Goal of the exercise: Read through the lines below and copy the ones holding the string "return".

Extracted material:
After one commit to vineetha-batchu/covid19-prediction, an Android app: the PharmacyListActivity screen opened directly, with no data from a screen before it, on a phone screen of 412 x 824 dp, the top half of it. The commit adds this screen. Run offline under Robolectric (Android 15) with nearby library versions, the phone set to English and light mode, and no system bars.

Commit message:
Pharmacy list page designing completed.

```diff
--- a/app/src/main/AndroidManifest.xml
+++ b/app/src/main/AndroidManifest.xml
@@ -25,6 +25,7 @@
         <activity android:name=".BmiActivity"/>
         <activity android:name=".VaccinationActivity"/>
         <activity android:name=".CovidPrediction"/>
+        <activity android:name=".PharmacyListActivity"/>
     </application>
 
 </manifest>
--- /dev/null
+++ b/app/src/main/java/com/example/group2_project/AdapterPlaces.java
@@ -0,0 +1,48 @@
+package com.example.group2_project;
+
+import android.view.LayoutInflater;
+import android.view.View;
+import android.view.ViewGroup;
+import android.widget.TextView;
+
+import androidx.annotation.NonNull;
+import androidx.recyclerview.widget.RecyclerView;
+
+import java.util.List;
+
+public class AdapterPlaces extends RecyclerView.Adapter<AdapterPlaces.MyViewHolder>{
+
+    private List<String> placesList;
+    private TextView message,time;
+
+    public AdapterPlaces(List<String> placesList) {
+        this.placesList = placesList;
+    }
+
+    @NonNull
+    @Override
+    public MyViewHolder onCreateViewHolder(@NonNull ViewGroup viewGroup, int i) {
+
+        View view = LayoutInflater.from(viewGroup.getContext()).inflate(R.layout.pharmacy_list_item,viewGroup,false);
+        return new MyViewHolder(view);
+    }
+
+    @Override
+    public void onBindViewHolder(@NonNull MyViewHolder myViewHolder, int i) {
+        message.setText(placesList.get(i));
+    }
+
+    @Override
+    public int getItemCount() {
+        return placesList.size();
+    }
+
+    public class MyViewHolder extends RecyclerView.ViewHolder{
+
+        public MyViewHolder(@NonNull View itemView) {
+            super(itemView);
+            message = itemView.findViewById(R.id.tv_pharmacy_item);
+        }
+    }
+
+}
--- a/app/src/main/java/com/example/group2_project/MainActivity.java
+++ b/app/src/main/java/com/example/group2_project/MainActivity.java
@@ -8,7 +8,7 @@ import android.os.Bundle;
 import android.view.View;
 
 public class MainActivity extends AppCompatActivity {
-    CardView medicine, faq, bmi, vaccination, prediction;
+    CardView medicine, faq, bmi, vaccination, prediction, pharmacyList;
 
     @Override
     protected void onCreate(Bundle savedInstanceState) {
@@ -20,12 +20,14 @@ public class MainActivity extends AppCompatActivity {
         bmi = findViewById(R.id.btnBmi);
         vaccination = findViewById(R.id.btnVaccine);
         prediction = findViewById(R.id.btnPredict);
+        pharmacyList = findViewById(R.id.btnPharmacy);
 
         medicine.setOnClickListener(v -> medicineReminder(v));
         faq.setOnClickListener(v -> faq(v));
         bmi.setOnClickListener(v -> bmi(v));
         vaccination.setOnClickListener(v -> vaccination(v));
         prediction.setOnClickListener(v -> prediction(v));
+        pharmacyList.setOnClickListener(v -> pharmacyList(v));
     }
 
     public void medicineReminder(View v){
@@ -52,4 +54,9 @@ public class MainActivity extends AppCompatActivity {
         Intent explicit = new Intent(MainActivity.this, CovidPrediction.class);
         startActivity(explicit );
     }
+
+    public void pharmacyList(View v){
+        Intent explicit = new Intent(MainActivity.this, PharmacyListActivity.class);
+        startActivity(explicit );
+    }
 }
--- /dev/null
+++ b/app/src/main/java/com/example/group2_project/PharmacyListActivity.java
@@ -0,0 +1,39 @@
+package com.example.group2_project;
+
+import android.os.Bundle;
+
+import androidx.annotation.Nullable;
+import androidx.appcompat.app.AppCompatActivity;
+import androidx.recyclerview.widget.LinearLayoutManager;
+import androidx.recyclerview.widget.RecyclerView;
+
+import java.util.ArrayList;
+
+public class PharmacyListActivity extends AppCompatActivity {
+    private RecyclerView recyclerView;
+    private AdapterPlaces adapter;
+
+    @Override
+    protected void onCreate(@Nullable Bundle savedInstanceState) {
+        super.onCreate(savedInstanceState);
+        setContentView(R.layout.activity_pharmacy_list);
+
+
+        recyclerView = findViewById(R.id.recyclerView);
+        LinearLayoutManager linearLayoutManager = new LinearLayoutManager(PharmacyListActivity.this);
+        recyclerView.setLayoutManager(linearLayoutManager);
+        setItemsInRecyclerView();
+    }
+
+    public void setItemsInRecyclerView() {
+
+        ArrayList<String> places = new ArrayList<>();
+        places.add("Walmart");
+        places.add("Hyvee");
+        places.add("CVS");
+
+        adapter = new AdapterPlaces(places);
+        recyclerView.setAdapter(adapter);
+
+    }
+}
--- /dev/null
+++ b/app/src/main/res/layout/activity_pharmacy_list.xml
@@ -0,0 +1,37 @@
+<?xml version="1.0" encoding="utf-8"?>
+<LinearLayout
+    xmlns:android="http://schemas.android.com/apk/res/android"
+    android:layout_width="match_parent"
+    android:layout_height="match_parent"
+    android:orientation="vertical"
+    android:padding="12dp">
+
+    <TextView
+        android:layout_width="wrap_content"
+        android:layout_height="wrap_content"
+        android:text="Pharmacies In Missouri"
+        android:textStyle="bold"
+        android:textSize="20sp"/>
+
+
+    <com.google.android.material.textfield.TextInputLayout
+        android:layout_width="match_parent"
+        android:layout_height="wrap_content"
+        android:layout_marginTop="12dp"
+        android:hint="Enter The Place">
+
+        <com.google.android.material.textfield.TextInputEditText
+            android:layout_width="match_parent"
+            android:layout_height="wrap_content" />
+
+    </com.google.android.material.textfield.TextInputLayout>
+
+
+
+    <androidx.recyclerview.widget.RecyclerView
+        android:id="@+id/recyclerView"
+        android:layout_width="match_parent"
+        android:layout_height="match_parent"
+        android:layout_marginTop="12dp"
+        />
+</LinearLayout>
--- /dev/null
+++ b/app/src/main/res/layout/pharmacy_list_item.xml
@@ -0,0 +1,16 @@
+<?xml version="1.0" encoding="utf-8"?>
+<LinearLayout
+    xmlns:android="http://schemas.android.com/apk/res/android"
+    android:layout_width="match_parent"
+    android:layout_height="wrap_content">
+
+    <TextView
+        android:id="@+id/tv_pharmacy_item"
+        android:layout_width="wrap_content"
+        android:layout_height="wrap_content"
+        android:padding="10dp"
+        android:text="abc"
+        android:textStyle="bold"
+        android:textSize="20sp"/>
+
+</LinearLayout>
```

Answer:
+        return new MyViewHolder(view);
+        return placesList.size();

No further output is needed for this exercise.